I doubt if he would comment. He had a great civility about the court. There is a reference in the play, which is exactly what he said in his last press conference in 1991 when asked, "Should the president appoint a negro?" Marshall said, "I would hope he doesn't appoint a negro for the wrong reasons. My father used to tell me that there is no difference between a white snake and a black snake. They both bite." Now, whether that was a direct reference to Clarence Thomas we will never know.

What about Barack Obama?
I'd put it the other way. Barack Obama has one portrait in his office, and it's of Thurgood Marshall.
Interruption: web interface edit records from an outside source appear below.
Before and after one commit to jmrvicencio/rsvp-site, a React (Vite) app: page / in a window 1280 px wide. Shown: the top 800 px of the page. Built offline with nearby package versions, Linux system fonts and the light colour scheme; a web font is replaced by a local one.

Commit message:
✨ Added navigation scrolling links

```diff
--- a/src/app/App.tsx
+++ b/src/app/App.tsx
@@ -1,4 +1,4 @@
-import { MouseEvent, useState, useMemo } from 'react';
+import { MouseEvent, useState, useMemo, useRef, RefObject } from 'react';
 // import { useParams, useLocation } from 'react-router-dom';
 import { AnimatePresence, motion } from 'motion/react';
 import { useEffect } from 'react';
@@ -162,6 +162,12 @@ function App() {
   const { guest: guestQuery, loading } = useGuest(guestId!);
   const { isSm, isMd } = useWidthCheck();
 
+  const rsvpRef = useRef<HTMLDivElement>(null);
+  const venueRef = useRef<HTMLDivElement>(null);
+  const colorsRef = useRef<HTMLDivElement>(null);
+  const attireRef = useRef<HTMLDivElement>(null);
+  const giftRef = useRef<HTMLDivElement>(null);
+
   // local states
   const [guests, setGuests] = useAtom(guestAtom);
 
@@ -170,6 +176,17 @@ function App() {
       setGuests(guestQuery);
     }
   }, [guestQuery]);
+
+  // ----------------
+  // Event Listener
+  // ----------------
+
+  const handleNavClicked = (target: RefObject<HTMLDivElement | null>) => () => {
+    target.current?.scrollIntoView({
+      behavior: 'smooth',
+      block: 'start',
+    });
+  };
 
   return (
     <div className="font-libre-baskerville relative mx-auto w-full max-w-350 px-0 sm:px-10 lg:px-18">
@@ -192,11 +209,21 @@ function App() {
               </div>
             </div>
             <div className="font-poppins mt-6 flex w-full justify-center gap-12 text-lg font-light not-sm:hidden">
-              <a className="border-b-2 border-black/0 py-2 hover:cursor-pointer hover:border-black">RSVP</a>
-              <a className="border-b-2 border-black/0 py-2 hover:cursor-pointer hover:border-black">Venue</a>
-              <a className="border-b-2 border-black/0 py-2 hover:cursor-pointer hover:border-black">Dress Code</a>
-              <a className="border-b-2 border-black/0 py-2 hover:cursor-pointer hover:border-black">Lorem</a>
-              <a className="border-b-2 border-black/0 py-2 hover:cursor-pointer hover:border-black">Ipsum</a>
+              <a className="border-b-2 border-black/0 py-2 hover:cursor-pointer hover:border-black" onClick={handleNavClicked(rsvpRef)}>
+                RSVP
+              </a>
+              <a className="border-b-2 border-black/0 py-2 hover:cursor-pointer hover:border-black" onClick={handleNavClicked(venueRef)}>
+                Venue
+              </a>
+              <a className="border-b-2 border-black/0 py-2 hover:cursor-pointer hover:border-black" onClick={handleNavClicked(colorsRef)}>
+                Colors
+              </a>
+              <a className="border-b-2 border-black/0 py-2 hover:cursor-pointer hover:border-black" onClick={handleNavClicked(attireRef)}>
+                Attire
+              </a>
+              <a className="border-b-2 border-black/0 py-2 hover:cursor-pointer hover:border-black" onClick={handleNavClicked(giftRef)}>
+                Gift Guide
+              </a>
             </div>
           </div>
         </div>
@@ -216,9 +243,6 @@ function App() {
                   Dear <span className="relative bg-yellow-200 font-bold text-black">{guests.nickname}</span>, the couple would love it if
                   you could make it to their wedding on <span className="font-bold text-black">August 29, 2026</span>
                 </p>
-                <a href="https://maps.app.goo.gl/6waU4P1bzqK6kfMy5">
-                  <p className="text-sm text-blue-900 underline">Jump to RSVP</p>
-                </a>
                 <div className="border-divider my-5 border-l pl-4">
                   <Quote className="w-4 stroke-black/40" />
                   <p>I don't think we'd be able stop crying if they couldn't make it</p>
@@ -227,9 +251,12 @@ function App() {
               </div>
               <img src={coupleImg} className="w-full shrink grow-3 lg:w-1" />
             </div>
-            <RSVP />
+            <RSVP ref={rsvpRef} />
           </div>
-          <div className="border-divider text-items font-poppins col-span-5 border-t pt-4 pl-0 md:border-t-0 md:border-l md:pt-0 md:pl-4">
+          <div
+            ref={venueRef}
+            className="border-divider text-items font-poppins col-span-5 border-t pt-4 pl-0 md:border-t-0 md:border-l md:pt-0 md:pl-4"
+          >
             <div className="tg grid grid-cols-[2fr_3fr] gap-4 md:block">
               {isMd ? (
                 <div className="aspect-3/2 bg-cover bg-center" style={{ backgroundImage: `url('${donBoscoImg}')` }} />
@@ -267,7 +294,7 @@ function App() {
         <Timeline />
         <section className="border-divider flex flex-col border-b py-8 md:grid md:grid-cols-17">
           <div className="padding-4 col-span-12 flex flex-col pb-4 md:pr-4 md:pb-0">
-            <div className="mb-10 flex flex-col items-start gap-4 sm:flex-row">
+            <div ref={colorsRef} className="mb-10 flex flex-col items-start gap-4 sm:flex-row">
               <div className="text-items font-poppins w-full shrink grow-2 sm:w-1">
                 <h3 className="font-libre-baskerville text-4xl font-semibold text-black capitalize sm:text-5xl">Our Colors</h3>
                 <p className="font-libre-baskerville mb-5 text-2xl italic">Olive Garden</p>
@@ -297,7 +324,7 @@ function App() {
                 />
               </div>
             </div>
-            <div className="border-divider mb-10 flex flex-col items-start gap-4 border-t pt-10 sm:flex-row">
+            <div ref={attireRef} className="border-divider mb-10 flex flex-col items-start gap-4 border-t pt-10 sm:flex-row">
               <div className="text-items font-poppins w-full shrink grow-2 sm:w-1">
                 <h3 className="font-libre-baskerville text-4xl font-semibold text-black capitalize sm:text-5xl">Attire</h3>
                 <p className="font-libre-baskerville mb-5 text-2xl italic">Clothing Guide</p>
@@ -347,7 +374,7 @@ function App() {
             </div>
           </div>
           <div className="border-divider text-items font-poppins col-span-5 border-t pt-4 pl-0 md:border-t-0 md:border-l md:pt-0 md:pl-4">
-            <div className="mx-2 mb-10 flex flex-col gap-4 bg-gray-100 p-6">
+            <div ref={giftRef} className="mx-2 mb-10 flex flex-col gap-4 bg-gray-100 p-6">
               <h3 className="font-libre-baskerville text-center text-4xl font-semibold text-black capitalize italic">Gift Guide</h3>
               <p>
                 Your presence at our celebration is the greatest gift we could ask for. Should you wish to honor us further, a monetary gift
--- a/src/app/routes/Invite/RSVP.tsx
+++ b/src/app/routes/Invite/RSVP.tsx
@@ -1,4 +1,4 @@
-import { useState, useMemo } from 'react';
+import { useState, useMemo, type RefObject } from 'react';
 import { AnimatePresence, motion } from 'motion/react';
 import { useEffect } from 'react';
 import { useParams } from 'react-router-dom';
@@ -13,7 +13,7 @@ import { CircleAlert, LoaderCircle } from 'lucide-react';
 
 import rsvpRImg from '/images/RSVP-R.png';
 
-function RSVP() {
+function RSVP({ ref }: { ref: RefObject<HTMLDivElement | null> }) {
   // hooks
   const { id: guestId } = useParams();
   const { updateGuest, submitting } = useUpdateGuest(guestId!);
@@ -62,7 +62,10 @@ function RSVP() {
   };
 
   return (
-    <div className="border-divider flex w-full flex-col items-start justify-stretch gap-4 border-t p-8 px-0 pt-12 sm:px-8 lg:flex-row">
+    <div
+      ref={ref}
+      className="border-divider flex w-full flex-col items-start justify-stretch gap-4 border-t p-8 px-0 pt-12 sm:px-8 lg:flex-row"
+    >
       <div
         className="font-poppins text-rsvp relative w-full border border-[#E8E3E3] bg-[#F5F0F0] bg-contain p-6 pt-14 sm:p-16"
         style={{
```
And I think about the scene in the play when Marshall recalls Charlie Houston, the then-dean of Howard University's law school, telling him and his classmates, "We're going to make Howard University the West Point of negro leadership." Well, I saw Barack Obama speak at Howard about two months ago to maybe 1,500 students. He talked about Thurgood Marshall. And the students were inspired and Thurgood's memory was exalted.

Did you spend a lot of time on the sets of any of your father's movies?
I did. We were great friends and collaborators. I was in the editing room on "A Place in the Sun," but I was just starting college. As a college student I worked with him first in "Shane." I was called a company clerk—production assistance is a fair description. Then I worked with him on "Giant." And I was the associate producer and I directed the location scenes in Europe on "The Dairy of Ann Frank." I was listed in the credits for "The Greatest Story Ever Told," but that was around the time that Ed Murrow invited me to Washington, D.C., to head the film division of the United States Information Agency.

So you worked with James Dean on "Giant?"
I got to know Jimmy Dean pretty well. He was difficult. But he was mercurial, and gifted. He was really quite an unusual fellow, and he would have had a great career had he lived.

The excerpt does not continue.